China is engaged in active, high-profile diplomacy in the Middle East, ranging from presidential visits to Egypt, Saudi Arabia, and Iran to a mediation effort in the Syrian civil war earlier this year. Beijing's One Belt, One Road initiative to connect major Eurasian economies through infrastructure, trade, and investment relies in part on stability across the oil-supplying states of the Middle East.
The Middle East Institute (MEI) was pleased to host Dr. Pan Guang (Chinese Association of Middle East Studies) for a discussion of the drivers and impacts of China's increasingly complex role in the Middle East, the objectives Beijing and regional capitals are pursuing in their relations, and the implications for the United States.

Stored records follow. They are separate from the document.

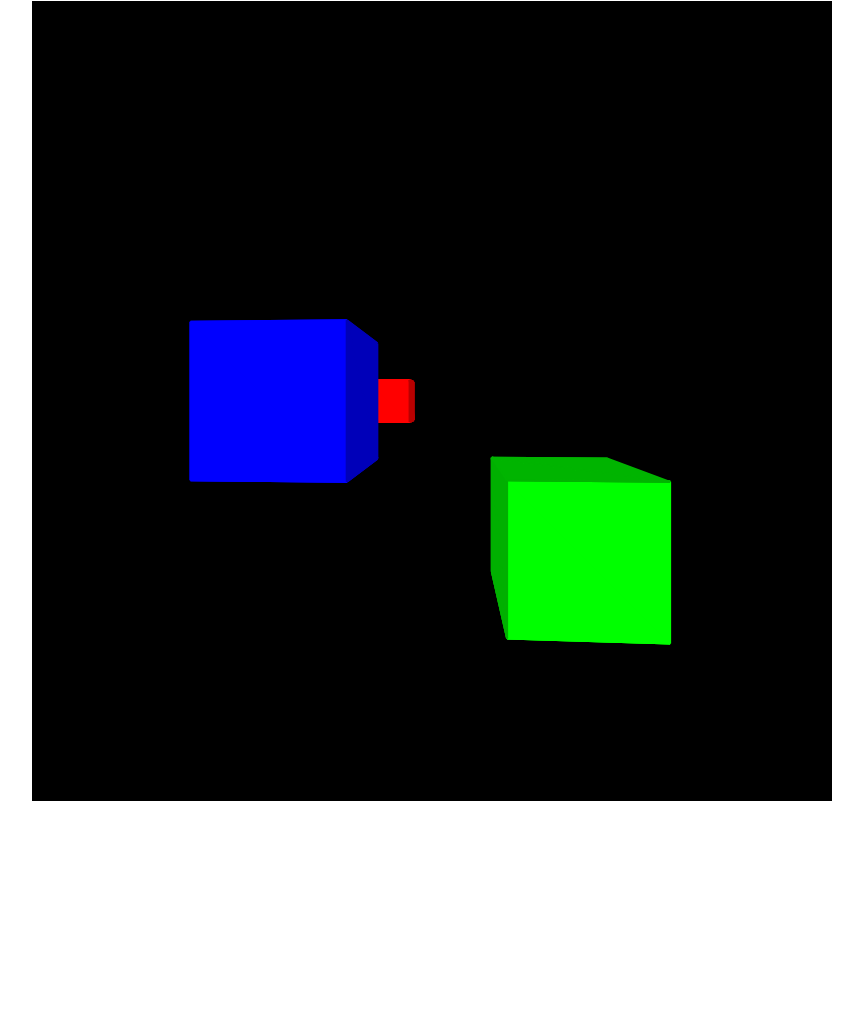
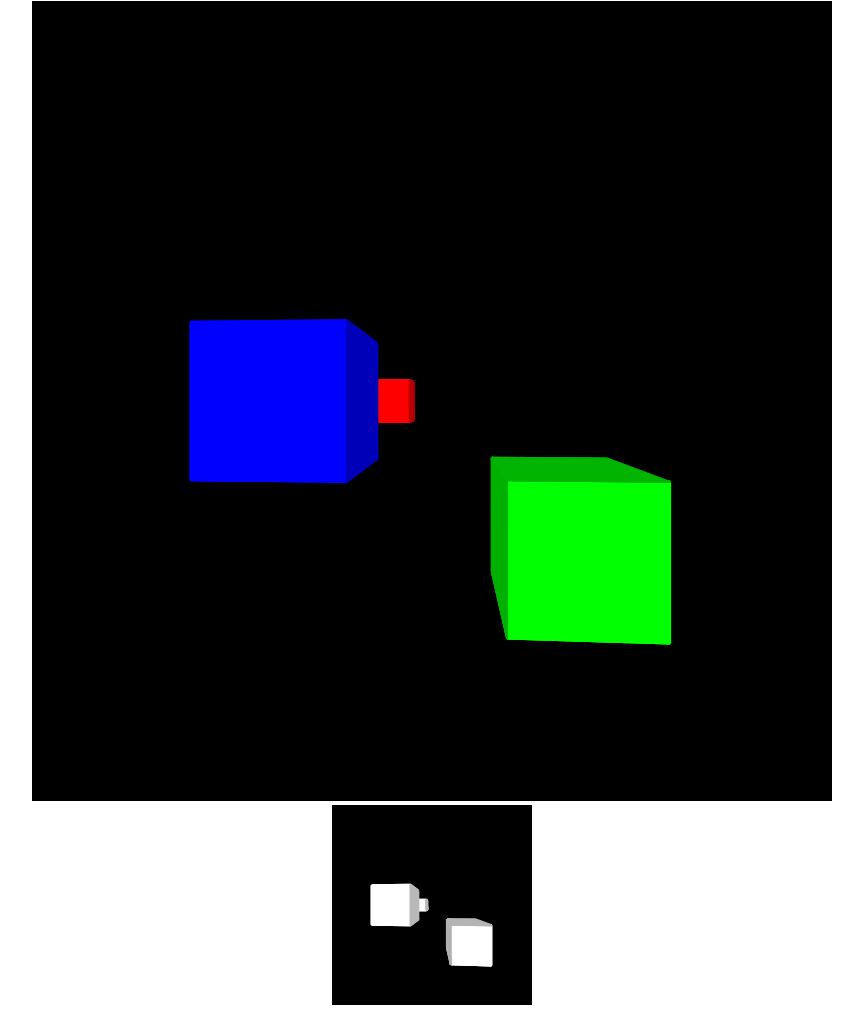
Before and after one commit to DanielRodriguezAriza/Little-3D-JS-Soft, a plain HTML site: page src/index.html in a window 1280 px wide. Shown: the part 79-1096 px from the top of the page, without its empty margins (208-1071 px from the left). Before the commit the page ends 892 px from the top, so only its background shows below. Drawn offline with Linux system fonts and the light colour scheme.

Commit message:
Added depth buffer canvas for future z-buffer implementation tests

```diff
--- a/src/index.html
+++ b/src/index.html
@@ -6,7 +6,8 @@
 	<body>
 		<center>
 			<h1>Little 3D JS</h1>
-			<canvas id="renderer_canvas"></canvas>
+			<canvas id="renderer_canvas_color"></canvas><br>
+			<canvas id="renderer_canvas_depth"></canvas><br>
 		</center>
 		<script src="renderer.js"></script>
 	</body>
--- a/src/renderer.js
+++ b/src/renderer.js
@@ -5,12 +5,21 @@ const POINT_SIZE = 10;
 const LINE_WIDTH = 5;
 
 // Setup canvas
-let canvas = document.getElementById("renderer_canvas");
-canvas.width = 800;
-canvas.height = 800;
+let renderer_canvas_color = document.getElementById("renderer_canvas_color");
+renderer_canvas_color.width = 800;
+renderer_canvas_color.height = 800;
+
+let renderer_canvas_depth = document.getElementById("renderer_canvas_depth");
+renderer_canvas_depth.width = 200;
+renderer_canvas_depth.height = 200;
 
 // Setup context
-let ctx = canvas.getContext("2d");
+let ctx_color = renderer_canvas_color.getContext("2d");
+let ctx_depth = renderer_canvas_depth.getContext("2d");
+
+// Canvas and context pointer vars
+var canvas;
+var ctx;
 
 // Constructors
 function vec2(px, py) {
@@ -308,6 +317,15 @@ let deltaTime = 1 / FPS;
 function renderFrame() {
 	angle += Math.PI * deltaTime;
 
+	canvas = renderer_canvas_depth;
+	ctx = ctx_depth;
+	clear();
+	for(let i = 0; i < meshes.length; ++i) {
+		drawMesh(meshes[i].vertices, meshes[i].indices, vec3(1,1,1), meshes[i].position, angle);
+	}
+
+	canvas = renderer_canvas_color;
+	ctx = ctx_color;
 	clear();
 	for(let i = 0; i < meshes.length; ++i) {
 		drawMesh(meshes[i].vertices, meshes[i].indices, meshes[i].color, meshes[i].position, angle);
@@ -322,3 +340,6 @@ function main() {
 }
 
 main();
+
+// TODO : Check the pixel at the corresponding coord on the depth canvas and use it as a mask to determine whether a surface should be drawn or not.
+// NOTE : The depth canvas is rendered at a smaller resolution since pixel by pixel ops are going to become expensive on the CPU implementation, so it's mostly just a hack to allow non convex surfaces to be properly rendered on the scene without wasting time sorting every single primitive...
```
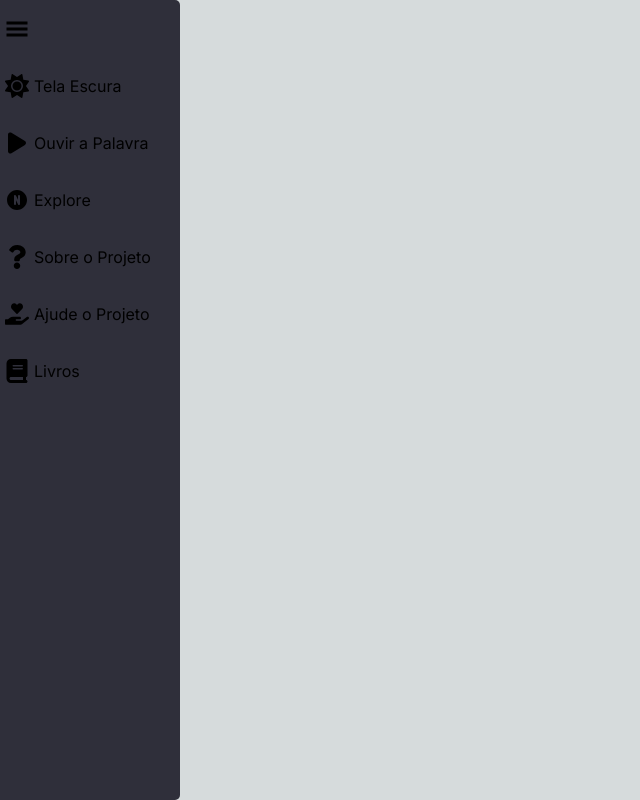
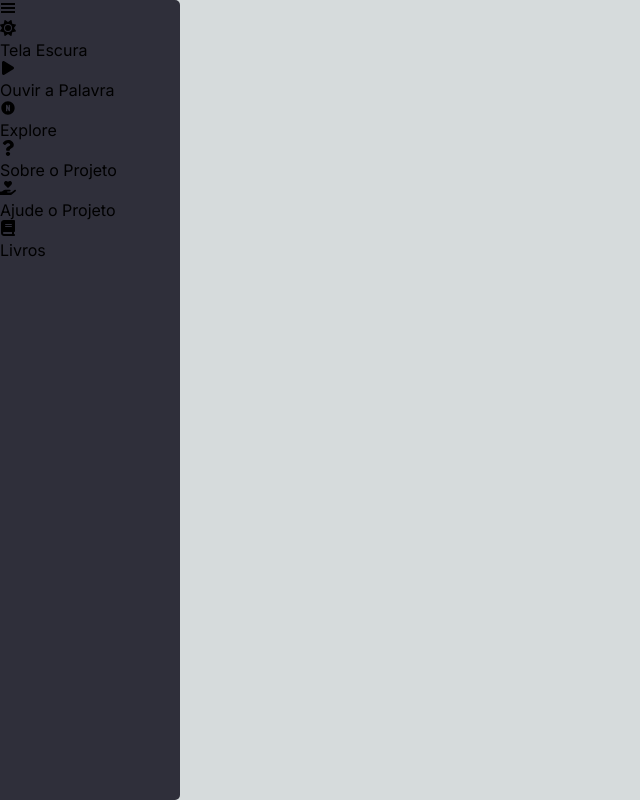
Before and after one commit to diegosales30/biblia-narrada, a Next.js app: page / in a window 1280 px wide. Shown: the whole page, without its empty margins (0-640 px from the left). Built offline with nearby package versions, Linux system fonts and the light colour scheme.

Commit message:
feat: criando função para abrir e fechar modal

```diff
--- a/src/components/aside/index.jsx
+++ b/src/components/aside/index.jsx
@@ -1,19 +1,62 @@
+"use client";
+import { useEffect, useState } from "react";
 import styles from "./aside.module.scss";
 import { GiHamburgerMenu } from "react-icons/gi";
-import {  FaHandHoldingHeart,  FaQuestion } from "react-icons/fa";
-import { FaBook, FaPlay, FaMoon, FaSun  } from "react-icons/fa6";
+import { FaHandHoldingHeart, FaQuestion } from "react-icons/fa";
+import { FaBook, FaPlay, FaMoon, FaSun } from "react-icons/fa6";
 import { TbCircleLetterNFilled } from "react-icons/tb";
 
 const Aside = () => {
+  const [isOpen, setIsOpen] = useState(true);
+
+  const toggleModal = () => {
+    setIsOpen(!isOpen);
+  };
+
+  // return (
+  //   <aside className={styles.container}>
+  //     <ul className={styles.ulList}>
+  //       <li>
+  //         <GiHamburgerMenu />
+  //       </li>
+  //       <li>
+  //         <FaSun />
+  //         <p>Tela Escura</p>
+  //       </li>
+  //       <li>
+  //         <FaPlay />
+  //         <p>Ouvir a Palavra</p>
+  //       </li>
+  //       <li>
+  //         <TbCircleLetterNFilled />
+  //         <p>Explore</p>
+  //       </li>
+  //       <li>
+  //         <FaQuestion />
+  //         <p>Sobre o Projeto</p>
+  //       </li>
+  //       <li>
+  //         <FaHandHoldingHeart />
+  //         <p>Ajude o Projeto</p>
+  //       </li>
+  //       <li>
+  //         <FaBook />
+  //         <p>Livros</p>
+  //       </li>
+  //     </ul>
+  //   </aside>
+  // );
+
+  //
   return (
     <aside className={styles.container}>
-      <ul className={styles.ulList}>
+      <ul className={isOpen ? styles.ulNone : styles.ulFlex}>
         <li>
-          <GiHamburgerMenu />
+          <GiHamburgerMenu className={styles.hamburger} onClick={toggleModal} />
         </li>
         <li>
           <FaSun />
-          <p>Tela Escura</p>
+          <p >Tela Escura</p>
         </li>
         <li>
           <FaPlay />
```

Paul Salem, MEI vice president for policy and research, moderated the discussion.
Dr. Pan Guang
Vice President of Chinese Association of Middle East Studies
Dr. Pan Guang is vice chairman and professor of the Shanghai Center for International Studies at the Shanghai Academy of Social Sciences, director of the Shanghai Cooperation Organization (SCO) Studies Center, dean of the Center of Jewish Studies Shanghai, and vice president of the Chinese Association of Middle East Studies. He researches and lectures widely on international relations, the Middle East, and Jewish studies and has published numerous books and articles including, “SCO and China’s Role in the War on Terrorism,” “China’s Success in the Middle East,” and “China’s Energy Strategy and Primary Role of the Middle East in This Strategy.” Guang is an international council member of the Asia Society, a senior advisor of the China-Eurasia Forum, and senior advisor on anti-terror affairs to the Shanghai Municipality and the Ministry of Public Security of the People’s Republic of China. He was nominated by UN Secretary-General Kofi Annan as a member of the High-Level Group for the UN Alliance of Civilizations (AoC) in 2005, and appointed as Ambassador of the AoC in 2008.
Vice President for Policy and Research, The Middle East Institute
Paul Salem is vice president for policy and research at The Middle East Institute. He focuses on issues of political change, democratic transition, and conflict, with a regional emphasis on the countries of the Levant and Egypt. Salem writes regularly in the Arab and Western press and is the author of a number of books and reports on the Middle East, including Broken Orders: The Causes and Consequences of the Arab Uprisings (Beirut: Dar Annahar, in Arabic, 2013) and Iraq's Tangled Foreign Relations (Beirut: Carnegie Middle East Center Report, December 2013). Prior to joining MEI, Salem was the founding director of the Carnegie Middle East Center in Beirut between 2006 and 2013.